relief may be granted. Petitioner has moved for summary
judgment on his Writ of Habeas Corpus and on his medical care
Standards of Review
Motion to Dismiss
the Federal Rules of Civil Procedure a pleading must contain
"a short and plain statement of the claim showing that
the pleader is entitled to relief." Fed.R.Civ.P.
8(a)(2). A plaintiff's pleading must provide the grounds
of his entitlement to relief, and "a formulaic
recitation of the elements of a cause of action will not do.
. . ." Bell Atlantic Corp. v. Twombly, 127
S.Ct. 1955, 1965 (2007). "' [N]aked assertion[s]
' devoid of 'further factual enhancement'"
or "[t]hreadbare recitals of the elements of a cause of
action, supported by mere conclusory statements, do not
suffice." See Ashcroft v. Iqbal, 129 S.Ct.
1937, 1949 (2009). "[C]onclusory allegations or legal
conclusions masquerading as factual conclusions will not
suffice to prevent a motion to dismiss."
Fernandez-Montes v. Allied Pilots Ass'n, 987
F.2d 278, 284 (5th Cir. 1993). Instead, "[a] claim has
facial plausibility when the plaintiff pleads factual content
that allows the court to draw the reasonable inference that
the defendant is liable for the misconduct alleged."
Iqbal, 129 S.Ct. at 1949.
12(b)(6) motion tests the formal sufficiency of the pleadings
and is "appropriate when a defendant attacks the
complaint because it fails to state a legally cognizable
claim." Ramming v. United States, 281 F.3d 158,
161 (5th Cir. 2001), cert. denied sub nom.
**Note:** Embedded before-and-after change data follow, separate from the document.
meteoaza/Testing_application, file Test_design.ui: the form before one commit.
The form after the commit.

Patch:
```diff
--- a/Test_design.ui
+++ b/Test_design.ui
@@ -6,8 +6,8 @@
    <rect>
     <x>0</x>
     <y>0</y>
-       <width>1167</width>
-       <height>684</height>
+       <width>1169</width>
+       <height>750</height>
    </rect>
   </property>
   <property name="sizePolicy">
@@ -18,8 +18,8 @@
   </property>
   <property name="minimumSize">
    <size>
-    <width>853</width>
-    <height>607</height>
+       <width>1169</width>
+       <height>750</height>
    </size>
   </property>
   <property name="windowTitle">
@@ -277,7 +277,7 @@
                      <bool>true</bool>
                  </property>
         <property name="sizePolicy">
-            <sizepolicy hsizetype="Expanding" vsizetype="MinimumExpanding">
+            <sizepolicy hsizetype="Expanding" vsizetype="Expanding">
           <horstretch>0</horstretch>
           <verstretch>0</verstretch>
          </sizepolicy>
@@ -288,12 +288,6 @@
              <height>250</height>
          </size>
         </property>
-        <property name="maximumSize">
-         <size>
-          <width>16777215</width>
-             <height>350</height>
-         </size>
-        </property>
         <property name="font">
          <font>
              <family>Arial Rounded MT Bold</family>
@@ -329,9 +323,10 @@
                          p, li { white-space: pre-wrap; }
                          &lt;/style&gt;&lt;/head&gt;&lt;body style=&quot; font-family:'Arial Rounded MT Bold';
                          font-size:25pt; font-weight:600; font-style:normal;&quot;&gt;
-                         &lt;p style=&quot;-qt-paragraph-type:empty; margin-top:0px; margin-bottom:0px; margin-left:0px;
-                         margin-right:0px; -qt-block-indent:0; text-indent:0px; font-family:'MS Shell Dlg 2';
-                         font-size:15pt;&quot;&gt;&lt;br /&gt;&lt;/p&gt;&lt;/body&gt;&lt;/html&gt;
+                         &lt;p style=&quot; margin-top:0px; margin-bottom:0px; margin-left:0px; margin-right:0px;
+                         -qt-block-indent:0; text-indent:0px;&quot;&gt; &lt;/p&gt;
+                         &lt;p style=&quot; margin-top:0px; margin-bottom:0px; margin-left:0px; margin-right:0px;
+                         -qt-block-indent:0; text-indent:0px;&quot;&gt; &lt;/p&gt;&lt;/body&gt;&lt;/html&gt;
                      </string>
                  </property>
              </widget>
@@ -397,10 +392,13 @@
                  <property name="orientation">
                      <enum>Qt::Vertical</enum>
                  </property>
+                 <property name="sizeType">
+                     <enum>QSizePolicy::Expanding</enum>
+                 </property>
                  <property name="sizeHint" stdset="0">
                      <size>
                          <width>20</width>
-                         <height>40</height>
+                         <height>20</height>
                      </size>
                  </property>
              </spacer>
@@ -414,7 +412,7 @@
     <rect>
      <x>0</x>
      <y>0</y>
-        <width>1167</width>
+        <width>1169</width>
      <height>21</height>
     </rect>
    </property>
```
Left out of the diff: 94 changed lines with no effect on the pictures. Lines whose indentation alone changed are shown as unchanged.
Cloud v.
United States, 122 S.Ct. 2665 (2002) . To defeat a
motion to dismiss, a plaintiff must plead "enough facts
to state a claim to relief that is plausible on its
face." Twombly, 127 S.Ct. at 1974. The court
does not "strain to find inferences favorable to the
plaintiffs" or "accept conclusory allegations,
unwarranted deductions, or legal conclusions."
Southland Securities Corp. v. INSpire Ins. Solutions,
Inc., 365 F.3d 353, 361 (5th Cir. 2004) (internal
quotation marks and citations omitted). "[C]ourts are
required to dismiss, pursuant to Federal Rule of Civil
Procedure 12(b)(6), claims based on invalid legal theories,
even though they may be otherwise well-pleaded."
Flynn v. State Farm Fire and Casualty Insurance Co.
(Texas), 605 F.Supp.2d 811, 820 (W.D. Tex. 2009) (citing
Neitzke v. Williams, 109 S.Ct. 1827, 1832 (1989)).
Motion for ...